Exercise description: Go through the listing and pick out each line with the word "Rtools" in it.

Data in this exercise:
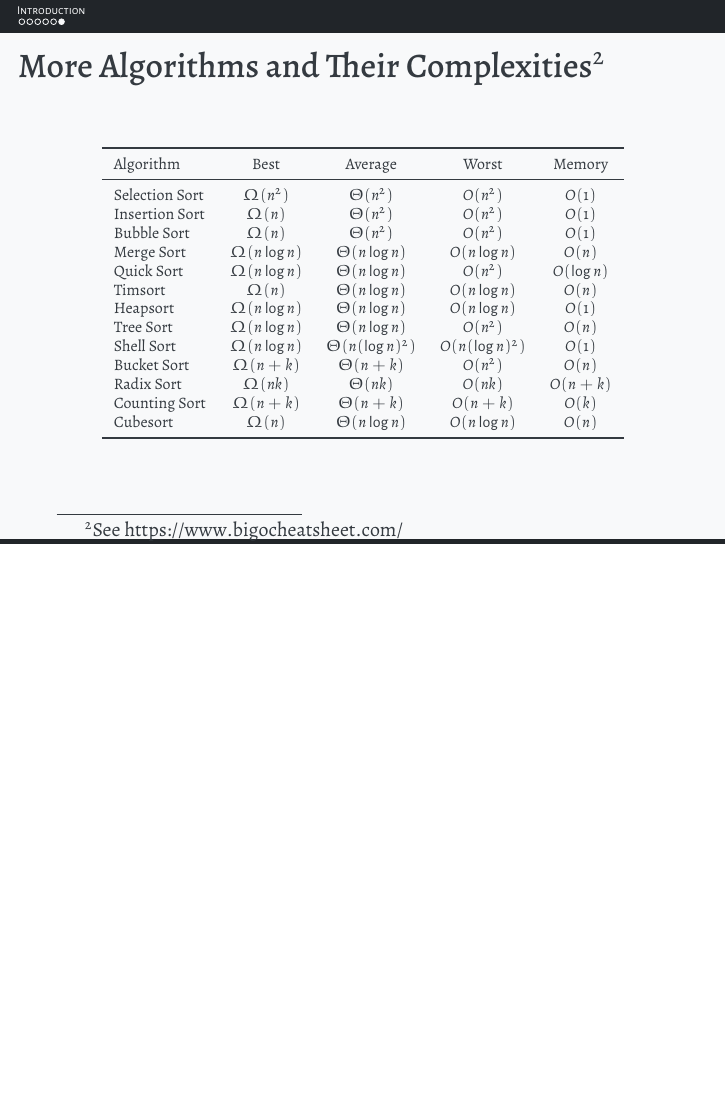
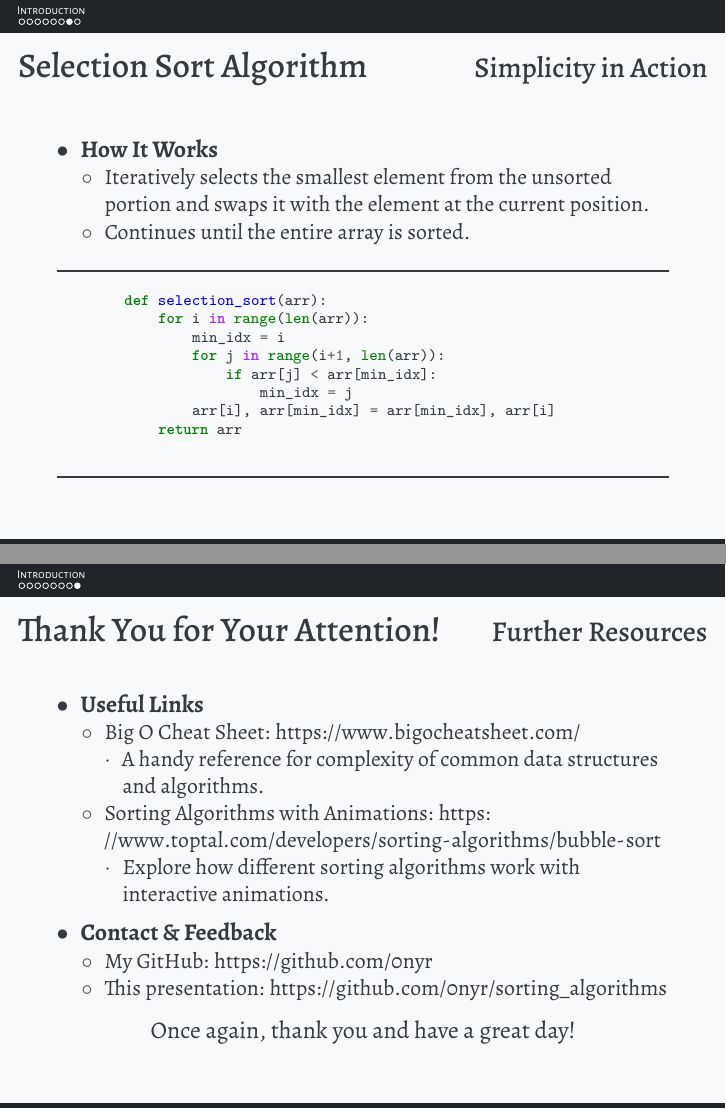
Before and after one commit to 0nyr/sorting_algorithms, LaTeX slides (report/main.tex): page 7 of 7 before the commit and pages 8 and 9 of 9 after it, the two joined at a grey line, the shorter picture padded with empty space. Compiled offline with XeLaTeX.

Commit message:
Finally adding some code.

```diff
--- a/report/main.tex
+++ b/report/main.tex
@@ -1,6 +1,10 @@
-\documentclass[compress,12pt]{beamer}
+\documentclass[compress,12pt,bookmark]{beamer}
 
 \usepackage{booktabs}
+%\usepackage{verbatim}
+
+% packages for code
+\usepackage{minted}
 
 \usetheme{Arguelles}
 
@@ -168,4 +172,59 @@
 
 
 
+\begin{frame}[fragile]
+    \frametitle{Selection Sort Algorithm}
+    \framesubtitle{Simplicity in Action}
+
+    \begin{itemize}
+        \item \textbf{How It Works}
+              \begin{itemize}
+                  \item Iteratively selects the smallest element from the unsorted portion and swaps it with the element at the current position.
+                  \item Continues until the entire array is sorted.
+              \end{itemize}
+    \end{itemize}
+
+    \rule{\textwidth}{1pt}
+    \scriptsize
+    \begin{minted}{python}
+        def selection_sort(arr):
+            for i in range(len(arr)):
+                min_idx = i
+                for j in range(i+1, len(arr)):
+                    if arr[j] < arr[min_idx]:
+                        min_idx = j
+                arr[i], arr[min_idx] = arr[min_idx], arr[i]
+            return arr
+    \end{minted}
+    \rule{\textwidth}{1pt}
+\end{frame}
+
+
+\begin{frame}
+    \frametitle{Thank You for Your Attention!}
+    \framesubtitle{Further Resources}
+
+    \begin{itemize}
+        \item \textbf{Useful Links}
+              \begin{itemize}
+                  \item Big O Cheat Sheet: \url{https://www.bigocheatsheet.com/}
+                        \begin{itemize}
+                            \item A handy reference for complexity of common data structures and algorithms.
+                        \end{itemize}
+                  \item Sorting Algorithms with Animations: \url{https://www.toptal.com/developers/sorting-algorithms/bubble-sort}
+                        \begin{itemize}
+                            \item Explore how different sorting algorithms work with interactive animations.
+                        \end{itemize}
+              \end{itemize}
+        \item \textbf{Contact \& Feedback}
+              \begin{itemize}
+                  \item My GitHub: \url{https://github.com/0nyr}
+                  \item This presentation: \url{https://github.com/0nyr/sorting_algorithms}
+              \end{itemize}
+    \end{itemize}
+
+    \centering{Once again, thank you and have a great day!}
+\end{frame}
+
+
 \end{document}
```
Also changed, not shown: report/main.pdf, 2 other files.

==

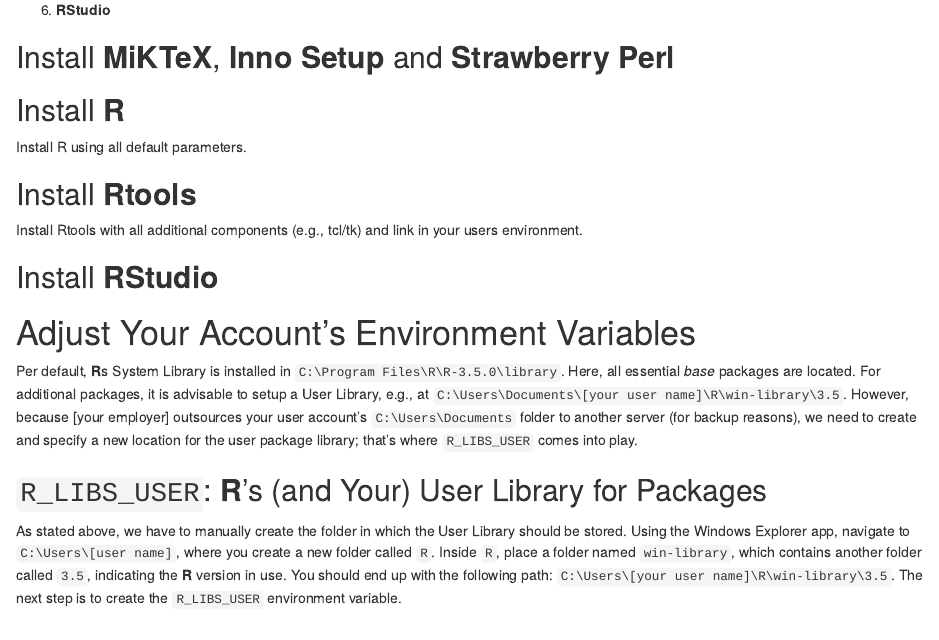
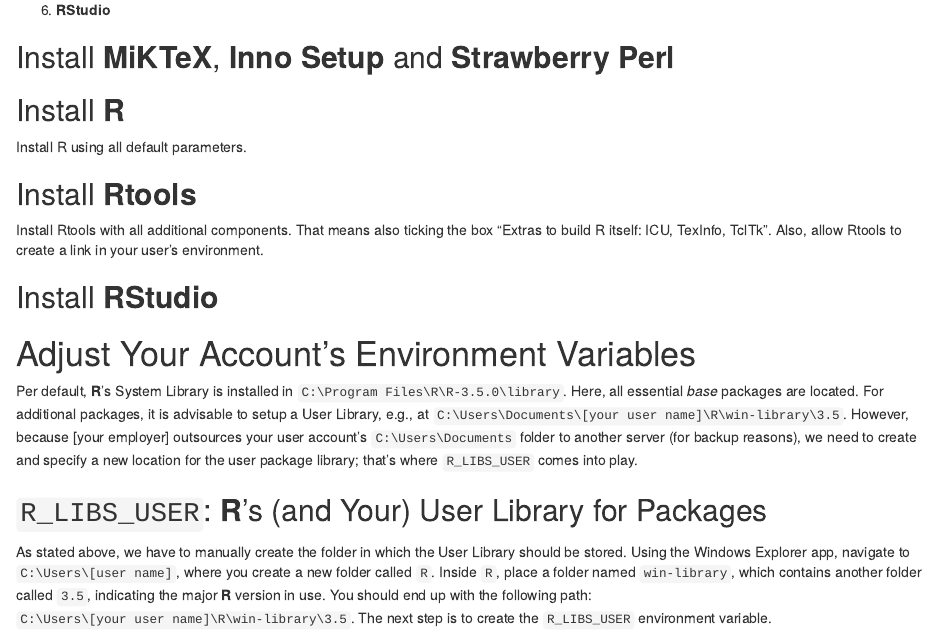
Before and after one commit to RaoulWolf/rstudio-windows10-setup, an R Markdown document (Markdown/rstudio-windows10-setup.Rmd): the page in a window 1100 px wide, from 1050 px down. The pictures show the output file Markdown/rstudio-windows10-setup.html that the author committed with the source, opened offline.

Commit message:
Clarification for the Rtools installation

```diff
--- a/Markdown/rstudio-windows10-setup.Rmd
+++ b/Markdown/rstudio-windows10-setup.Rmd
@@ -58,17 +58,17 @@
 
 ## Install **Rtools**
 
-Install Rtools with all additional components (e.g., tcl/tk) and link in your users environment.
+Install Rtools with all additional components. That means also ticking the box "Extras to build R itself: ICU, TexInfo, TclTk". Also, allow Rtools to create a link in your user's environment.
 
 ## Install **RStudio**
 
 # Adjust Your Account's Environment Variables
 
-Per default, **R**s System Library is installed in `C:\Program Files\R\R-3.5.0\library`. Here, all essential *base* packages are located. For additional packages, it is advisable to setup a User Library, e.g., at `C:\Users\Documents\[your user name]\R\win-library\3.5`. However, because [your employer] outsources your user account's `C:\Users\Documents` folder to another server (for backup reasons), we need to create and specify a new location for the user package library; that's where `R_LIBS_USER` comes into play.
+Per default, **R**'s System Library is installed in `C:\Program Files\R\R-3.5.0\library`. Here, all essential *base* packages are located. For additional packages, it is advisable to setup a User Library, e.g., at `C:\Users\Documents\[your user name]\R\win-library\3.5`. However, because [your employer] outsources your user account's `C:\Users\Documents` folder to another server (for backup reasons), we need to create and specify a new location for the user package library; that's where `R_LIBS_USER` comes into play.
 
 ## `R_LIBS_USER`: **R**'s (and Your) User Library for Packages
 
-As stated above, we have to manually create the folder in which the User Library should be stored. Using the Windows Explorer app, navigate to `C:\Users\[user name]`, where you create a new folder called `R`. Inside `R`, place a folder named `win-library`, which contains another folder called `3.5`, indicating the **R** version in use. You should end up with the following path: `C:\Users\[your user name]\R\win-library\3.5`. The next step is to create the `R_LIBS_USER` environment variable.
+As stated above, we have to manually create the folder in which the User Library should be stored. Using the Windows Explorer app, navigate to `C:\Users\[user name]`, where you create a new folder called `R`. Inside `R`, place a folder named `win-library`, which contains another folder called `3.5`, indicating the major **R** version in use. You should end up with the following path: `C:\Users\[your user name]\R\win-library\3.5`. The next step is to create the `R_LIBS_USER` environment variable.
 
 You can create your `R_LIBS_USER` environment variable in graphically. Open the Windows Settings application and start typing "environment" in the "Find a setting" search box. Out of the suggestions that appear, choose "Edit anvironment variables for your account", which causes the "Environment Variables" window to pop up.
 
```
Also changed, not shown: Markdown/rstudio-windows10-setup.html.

Exercise output:
Clarification for the Rtools installation
 ## Install **Rtools**
-Install Rtools with all additional components (e.g., tcl/tk) and link in your users environment.
+Install Rtools with all additional components. That means also ticking the box "Extras to build R itself: ICU, TexInfo, TclTk". Also, allow Rtools to create a link in your user's environment.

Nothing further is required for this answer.